Surface and tropospheric water vapor variability and decadal trends at two supersites of CO-PDD (Cezeaux and Puy de Dome) in central France
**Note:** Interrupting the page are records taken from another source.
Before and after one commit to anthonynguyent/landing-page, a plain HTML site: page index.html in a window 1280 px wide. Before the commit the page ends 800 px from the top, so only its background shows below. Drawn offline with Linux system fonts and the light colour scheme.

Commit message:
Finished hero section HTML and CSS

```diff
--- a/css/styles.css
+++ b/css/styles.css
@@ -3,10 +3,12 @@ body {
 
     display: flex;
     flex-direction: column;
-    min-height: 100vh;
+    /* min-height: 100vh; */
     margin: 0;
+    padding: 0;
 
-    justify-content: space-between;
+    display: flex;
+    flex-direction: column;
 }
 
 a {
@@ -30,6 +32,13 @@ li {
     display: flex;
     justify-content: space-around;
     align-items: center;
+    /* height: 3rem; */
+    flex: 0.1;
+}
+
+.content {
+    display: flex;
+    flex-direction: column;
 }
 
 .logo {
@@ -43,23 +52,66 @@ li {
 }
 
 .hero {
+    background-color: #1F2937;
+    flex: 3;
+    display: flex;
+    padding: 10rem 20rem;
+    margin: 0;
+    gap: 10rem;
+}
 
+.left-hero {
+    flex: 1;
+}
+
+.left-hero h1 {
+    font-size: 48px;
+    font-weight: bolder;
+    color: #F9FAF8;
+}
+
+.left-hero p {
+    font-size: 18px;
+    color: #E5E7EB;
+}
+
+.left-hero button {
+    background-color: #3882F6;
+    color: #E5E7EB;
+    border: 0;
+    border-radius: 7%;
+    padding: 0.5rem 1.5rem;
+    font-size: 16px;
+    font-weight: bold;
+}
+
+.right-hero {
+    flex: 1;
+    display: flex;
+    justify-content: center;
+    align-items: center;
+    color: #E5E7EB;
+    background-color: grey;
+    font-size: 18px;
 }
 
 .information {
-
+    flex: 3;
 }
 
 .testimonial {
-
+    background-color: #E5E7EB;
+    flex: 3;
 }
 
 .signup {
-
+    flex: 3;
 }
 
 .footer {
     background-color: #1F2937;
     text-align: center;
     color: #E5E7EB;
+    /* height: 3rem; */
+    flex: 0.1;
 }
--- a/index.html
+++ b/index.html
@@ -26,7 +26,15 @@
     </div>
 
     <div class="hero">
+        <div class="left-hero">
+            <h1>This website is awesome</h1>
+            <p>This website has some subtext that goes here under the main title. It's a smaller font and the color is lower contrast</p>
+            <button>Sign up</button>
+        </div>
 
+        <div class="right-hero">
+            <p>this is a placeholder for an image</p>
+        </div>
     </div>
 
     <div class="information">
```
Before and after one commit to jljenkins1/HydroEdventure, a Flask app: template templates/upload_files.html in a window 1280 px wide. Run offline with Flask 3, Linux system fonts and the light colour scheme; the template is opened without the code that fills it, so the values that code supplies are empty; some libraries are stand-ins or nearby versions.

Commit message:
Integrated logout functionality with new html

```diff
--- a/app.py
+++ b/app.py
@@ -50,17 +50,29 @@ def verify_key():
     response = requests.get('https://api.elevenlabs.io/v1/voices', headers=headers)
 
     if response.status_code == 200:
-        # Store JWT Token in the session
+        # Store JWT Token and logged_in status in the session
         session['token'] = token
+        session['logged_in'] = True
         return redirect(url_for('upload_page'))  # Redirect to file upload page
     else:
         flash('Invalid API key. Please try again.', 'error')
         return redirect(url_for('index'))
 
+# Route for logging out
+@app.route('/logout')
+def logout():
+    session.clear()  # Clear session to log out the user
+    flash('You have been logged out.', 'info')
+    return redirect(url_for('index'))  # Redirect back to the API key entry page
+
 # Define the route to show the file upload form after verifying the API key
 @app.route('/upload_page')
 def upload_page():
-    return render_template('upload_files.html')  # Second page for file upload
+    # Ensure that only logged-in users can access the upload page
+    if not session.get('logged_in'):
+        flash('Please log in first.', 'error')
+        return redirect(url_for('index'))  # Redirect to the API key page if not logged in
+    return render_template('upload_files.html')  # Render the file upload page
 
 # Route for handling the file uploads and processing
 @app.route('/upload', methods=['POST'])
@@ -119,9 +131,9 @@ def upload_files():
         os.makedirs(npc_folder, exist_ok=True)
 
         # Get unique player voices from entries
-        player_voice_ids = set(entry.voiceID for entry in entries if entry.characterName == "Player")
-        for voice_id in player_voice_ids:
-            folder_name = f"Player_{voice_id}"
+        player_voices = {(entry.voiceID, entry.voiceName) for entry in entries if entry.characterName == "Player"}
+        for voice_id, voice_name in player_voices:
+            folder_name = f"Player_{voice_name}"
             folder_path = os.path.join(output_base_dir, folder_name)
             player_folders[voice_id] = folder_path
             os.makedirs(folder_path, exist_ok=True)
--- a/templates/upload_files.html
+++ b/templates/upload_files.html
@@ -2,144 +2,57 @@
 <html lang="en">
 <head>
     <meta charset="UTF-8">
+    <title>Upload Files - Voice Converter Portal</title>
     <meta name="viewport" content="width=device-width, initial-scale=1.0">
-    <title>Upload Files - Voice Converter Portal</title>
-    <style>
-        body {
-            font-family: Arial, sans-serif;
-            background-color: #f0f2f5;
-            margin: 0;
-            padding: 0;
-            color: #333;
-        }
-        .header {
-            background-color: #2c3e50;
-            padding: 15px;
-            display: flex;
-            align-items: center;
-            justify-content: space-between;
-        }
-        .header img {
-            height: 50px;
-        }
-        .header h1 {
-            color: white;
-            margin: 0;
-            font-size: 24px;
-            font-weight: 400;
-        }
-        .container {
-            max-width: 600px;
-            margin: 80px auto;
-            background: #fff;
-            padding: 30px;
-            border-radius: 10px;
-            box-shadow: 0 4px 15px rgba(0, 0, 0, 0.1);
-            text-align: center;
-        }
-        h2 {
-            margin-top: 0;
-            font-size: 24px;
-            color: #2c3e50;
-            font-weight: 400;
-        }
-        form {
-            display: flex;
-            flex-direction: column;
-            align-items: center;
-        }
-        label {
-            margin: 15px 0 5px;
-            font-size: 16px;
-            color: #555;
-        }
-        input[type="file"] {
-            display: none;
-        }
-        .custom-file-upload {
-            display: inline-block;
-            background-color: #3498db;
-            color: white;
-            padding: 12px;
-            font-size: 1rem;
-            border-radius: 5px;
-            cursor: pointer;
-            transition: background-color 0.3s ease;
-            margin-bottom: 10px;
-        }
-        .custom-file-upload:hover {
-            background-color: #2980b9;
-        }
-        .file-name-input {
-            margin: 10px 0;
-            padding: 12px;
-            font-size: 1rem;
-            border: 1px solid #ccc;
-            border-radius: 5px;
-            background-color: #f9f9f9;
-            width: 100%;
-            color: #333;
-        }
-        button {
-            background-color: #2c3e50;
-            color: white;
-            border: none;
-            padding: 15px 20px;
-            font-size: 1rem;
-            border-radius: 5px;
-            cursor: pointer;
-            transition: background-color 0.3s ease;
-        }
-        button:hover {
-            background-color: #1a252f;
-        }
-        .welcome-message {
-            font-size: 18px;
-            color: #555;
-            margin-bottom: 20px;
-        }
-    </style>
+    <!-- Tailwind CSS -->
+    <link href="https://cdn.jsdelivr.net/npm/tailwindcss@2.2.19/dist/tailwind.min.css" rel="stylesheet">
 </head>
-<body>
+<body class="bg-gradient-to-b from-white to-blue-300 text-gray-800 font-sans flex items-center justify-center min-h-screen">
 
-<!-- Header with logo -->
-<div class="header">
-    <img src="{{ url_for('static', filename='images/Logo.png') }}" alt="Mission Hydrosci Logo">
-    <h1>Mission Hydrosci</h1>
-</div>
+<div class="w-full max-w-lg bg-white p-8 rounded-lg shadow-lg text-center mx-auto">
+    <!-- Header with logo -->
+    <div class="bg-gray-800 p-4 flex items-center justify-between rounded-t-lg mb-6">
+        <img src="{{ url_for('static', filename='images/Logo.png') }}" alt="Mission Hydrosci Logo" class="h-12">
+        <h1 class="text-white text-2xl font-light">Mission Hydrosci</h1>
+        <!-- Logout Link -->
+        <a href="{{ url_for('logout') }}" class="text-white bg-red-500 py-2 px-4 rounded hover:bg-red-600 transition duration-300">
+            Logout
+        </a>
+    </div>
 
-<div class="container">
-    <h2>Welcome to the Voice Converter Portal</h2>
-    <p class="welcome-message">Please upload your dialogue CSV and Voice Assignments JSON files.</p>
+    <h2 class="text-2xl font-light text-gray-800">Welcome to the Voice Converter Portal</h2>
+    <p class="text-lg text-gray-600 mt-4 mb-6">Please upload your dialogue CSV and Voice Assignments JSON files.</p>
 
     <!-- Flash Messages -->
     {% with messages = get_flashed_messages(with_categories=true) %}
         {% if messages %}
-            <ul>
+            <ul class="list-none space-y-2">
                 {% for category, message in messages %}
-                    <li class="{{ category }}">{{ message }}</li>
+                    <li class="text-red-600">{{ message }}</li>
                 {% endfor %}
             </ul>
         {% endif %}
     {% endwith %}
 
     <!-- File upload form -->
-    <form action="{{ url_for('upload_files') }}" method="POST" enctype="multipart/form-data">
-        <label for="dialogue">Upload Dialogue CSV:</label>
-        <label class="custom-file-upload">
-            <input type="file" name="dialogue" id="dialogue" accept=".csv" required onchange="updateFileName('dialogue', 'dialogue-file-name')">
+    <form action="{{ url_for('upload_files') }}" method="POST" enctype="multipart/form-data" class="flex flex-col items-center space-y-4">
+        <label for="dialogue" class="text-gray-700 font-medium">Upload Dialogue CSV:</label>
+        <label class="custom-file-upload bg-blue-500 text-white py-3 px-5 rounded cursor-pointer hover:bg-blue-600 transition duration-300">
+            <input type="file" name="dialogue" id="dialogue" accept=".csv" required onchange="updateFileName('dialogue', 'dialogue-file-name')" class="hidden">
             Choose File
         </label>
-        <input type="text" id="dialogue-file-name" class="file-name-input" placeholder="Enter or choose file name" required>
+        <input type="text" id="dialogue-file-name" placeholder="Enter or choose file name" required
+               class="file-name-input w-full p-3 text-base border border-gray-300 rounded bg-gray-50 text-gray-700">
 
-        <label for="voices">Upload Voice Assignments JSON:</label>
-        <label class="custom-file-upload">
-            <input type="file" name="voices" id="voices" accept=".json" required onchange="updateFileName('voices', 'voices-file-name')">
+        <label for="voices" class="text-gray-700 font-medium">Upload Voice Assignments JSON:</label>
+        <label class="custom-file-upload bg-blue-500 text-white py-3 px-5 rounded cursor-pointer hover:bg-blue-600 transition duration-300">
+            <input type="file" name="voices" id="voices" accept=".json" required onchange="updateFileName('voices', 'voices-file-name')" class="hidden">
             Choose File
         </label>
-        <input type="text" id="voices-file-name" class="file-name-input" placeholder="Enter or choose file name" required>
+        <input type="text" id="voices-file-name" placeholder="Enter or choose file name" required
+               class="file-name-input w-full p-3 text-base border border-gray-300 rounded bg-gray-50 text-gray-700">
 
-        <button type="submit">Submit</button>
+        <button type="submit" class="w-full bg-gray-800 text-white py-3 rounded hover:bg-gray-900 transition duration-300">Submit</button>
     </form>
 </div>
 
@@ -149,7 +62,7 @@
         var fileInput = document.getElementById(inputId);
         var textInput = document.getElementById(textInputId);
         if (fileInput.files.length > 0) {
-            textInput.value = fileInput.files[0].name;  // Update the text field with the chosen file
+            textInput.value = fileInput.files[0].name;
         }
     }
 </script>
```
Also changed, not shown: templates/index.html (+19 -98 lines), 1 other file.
We present an analysis of decadal in situ and remote sensing observations of water vapor over the Cézeaux and puy de Dôme, located in central France (45° N, 3° E), in order to document the variability, cycles and trends of surface and tropospheric water vapor at different time scales and the geophysical processes responsible for the water vapor distributions. We use meteorological stations, GPS (Global Positioning System), and lidar datasets, supplemented with three remote sources of water vapor (COSMIC-radio-occultation, ERA-interim-ECMWF numerical model, and AIRS-satellite). The annual cycle of water vapor is clearly established for the two sites of different altitudes and for all types of measurement. Cezeaux and puy de Dôme present almost no diurnal cycle, suggesting that the variability of surface water vapor at this site is more influenced by a sporadic meteorological system than by regular diurnal variations. The lidar dataset shows a greater monthly variability of the vertical distribution than the COSMIC and AIRS satellite products. The Cézeaux site presents a positive trend for the GPS water vapor total column (0.42 ± 0.45 g·kg-1/decade during 2006-2017) and a significant negative trend for the surface water vapor mixing ratio (-0.16 ± 0.09 mm/decade during 2002-2017). The multi-linear regression analysis shows that continental forcings (East Atlantic Pattern and East Atlantic-West Russia Pattern) have a greater influence than oceanic forcing (North Atlantic Oscillation) on the water vapor variations.